Vineyard is currently doing a large master plan for all of the parks in Vineyard to add things like skate parks, an all-abilities park, and dog parks.
“We are going through that process right now. We really think it’s going to have a positive effect as we engage the public,” Fullmer said.
In looking at other towns around the state, the city of South Ogden showed the following:
Survey participants were asked about their overall personal wellbeing and overall community wellbeing in South Ogden. These wellbeing indicators both measured on a 5-point scale from very poor (1) to excellent (5).
The average personal wellbeing score in South Ogden was 4.05, with 81% of respondents indicating their wellbeing at a 4 or 5 on the 5-point scale. The average score for community wellbeing in South Ogden was 3.68 with 65% of respondents indicating city wellbeing at a 4 or 5 on the 5-point scale.
In Layton, the wellbeing scores look like this: The average personal wellbeing scores in Layton was 3.98, with 76% of respondents indicating their wellbeing at a 4 or 5 on the 5-point scale. The average score for community wellbeing in Layton was 3.72 with 66% of respondents indicating city wellbeing at a 4 or 5 on the 5-point scale.
In Lehi the scores showed this: The average personal wellbeing score was 3.98 with 75% of respondents indicating their wellbeing at a 4 or 5 on the 5-point scale. The average score for community wellbeing in Lehi was 3.60 with 60% of respondents indicating city wellbeing at a 4 or 5 on the 5-point scale.
Flint’s survey shows that overall, Utahns feel pretty good about their wellbeing.
The average overall personal wellbeing score for all surveyed Utahns was 3.99 on a scale from 1 (very poor) to 5 (excellent). The figures below show the city scores for overall personal wellbeing and community wellbeing within their cluster type.
Scores for overall personal and community wellbeing were lower for Rural, Rural Hub and Resort Cities (average 3.94 and 3.57) than for Rapid Growth Cities (average 4.00 and 3.66) and Cities of the 1st and 2nd Class and Established/Mid-sized Cities (average 4.00 and 3.70).
The survey asked respondents to rate their wellbeing for 10 domains and indicate the importance of these domains to their overall wellbeing. For all Utahns surveyed in 2021, the highest-rated domains were Living Standards, Safety and Security and Connection with Nature.
The most important domains were Safety and Security, Mental Health, and Physical Health. Local Environmental Quality was the only domain falling in the “red zone” quadrant for higher importance, but lower than average ratings.
Physical Health, Mental Health, and Leisure Time approach this zone. Rural communities were more likely to have high ratings for Connection with Nature and Local Environmental Quality. Statewide, and for each city, Cultural Opportunities was the lowest rated and least important.
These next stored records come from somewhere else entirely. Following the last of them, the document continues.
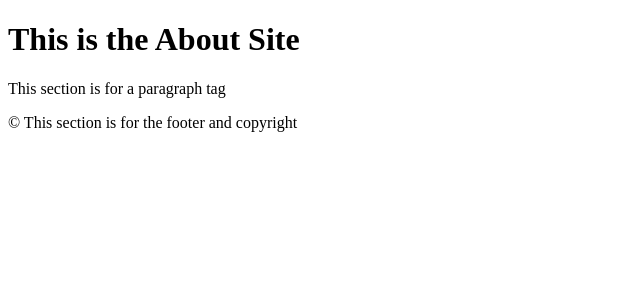
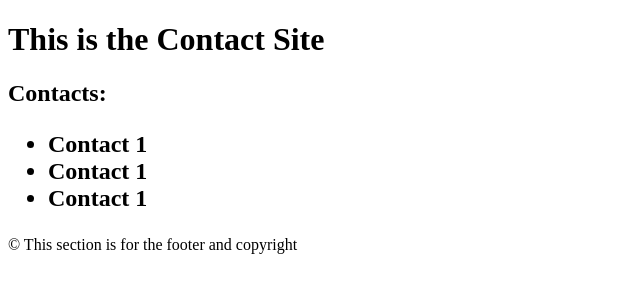
Before and after one commit to JL22-school/CIS325-1, a plain HTML site: page M2A1/contact.html in a window 1280 px wide. Shown: the whole page, without its empty margins (0-640 px from the left). Drawn offline with Linux system fonts and the light colour scheme.

Commit message:
contacts

```diff
--- a/M2A1/contact.html
+++ b/M2A1/contact.html
@@ -7,11 +7,17 @@
 </head>
 <body>
     <header>
-        <h1>This is the About Site</h1>
+        <h1>This is the Contact Site</h1>
     </header>
 
     <main>
-        <p> This section is for a paragraph tag</p>
+        <h2>Contacts:
+            <ul>
+                <li> Contact 1</li>
+                <li> Contact 1</li>
+                <li> Contact 1</li>
+            </ul>
+        </h2>
     </main>
 
     <footer>
```
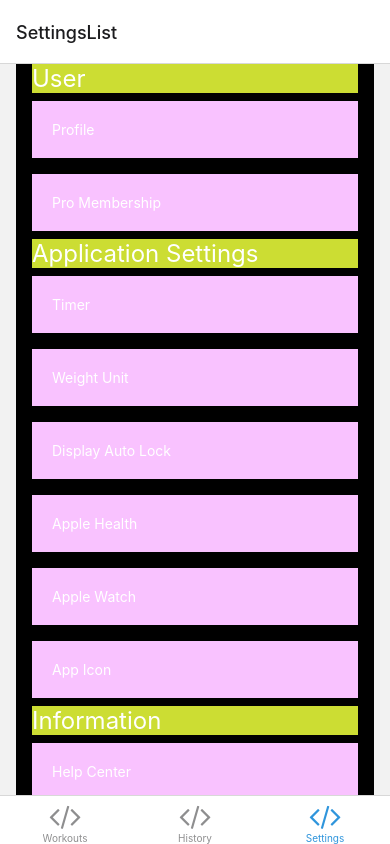
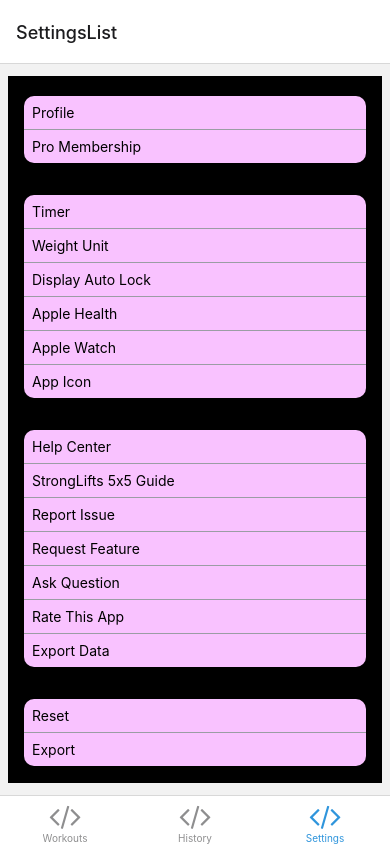
Before and after one commit to flog-fitness/stronglifts-clone, a React Native app: screen /Settings in a window 390 px wide. Built offline with nearby package versions, Linux system fonts and the light colour scheme; what expo-linking would draw is missing.

Commit message:
added border

```diff
--- a/screens/SettingsTab/SettingsListScreen.tsx
+++ b/screens/SettingsTab/SettingsListScreen.tsx
@@ -9,6 +9,7 @@ import {
 import { View } from '../../components/Themed';
 import { NativeStackScreenProps } from '@react-navigation/native-stack';
 import { SettingsStackParamList } from './SettingsScreen';
+import Colours from '../../constants/Colors';
 
 interface Setting {
   name: string;
@@ -52,7 +53,7 @@ const infoSettings: SettingsSection = {
 
 const dataSettings: SettingsSection = {
   title: 'Data',
-  data: [{ name: 'Reset' }],
+  data: [{ name: 'Reset' }, { name: 'Export' }],
 };
 
 const settings: SettingsSection[] = [
@@ -64,6 +65,19 @@ const settings: SettingsSection[] = [
 
 type SettingsListScreenProps = NativeStackScreenProps<SettingsStackParamList>;
 
+function assignStyle(data: Setting[], index: number) {
+  if (data.length == 1) {
+  }
+
+  if (index == 0) {
+    return styles.topItem;
+  } else if (index + 1 == data.length) {
+    return styles.bottomItem;
+  } else {
+    return styles.item;
+  }
+}
+
 export default function SettingsListScreen({
   navigation,
 }: SettingsListScreenProps) {
@@ -71,12 +85,14 @@ export default function SettingsListScreen({
     // console.log('Item', item.name);
     return (
       <View style={styles.container}>
-        <Text style={styles.title}>{item.title}</Text>
-        {item.data.map((setting) => {
+        {item.data.map((setting, index) => {
+          console.log('## Key', index);
           return (
-            <View style={styles.item}>
-              <Text style={styles.itemText}>{setting.name}</Text>
-            </View>
+            <Pressable>
+              <View style={assignStyle(item.data, index)}>
+                <Text style={styles.itemText}>{setting.name}</Text>
+              </View>
+            </Pressable>
           );
         })}
       </View>
@@ -94,20 +110,38 @@ export default function SettingsListScreen({
 const styles = StyleSheet.create({
   container: {
     flex: 1,
-    paddingTop: StatusBar.currentHeight,
-    marginHorizontal: 16,
-    backgroundColor: '#000',
+    // paddingTop: StatusBar.currentHeight,
+    padding: 4,
+    marginHorizontal: 8,
+    marginVertical: 12,
+    // backgroundColor: 'transparent',
+    backgroundColor: "#000",
   },
   item: {
-    padding: 20,
-    marginVertical: 8,
+    padding: 8,
+    backgroundColor: '#f9c2ff',
+    borderTopWidth: 1,
+    borderColor: Colours.subtextGrey,
+  },
+  topItem: {
+    borderTopEndRadius: 10,
+    borderTopStartRadius: 10,
+    padding: 8,
     backgroundColor: '#f9c2ff',
   },
+  bottomItem: {
+    borderBottomEndRadius: 10,
+    borderBottomStartRadius: 10,
+    padding: 8,
+    backgroundColor: '#f9c2ff',
+    borderTopWidth: 1,
+    borderColor: Colours.subtextGrey,
+  },
   itemText: {
-    color: '#fff',
+    // color: '#fff',
   },
   header: {
-    fontSize: 32,
+    fontSize: 30,
     backgroundColor: '#cd3',
   },
   title: {
```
To read the entire survey with data, visit: https://extension.usu.edu/business-and-community/utah-wellbeing-project/index.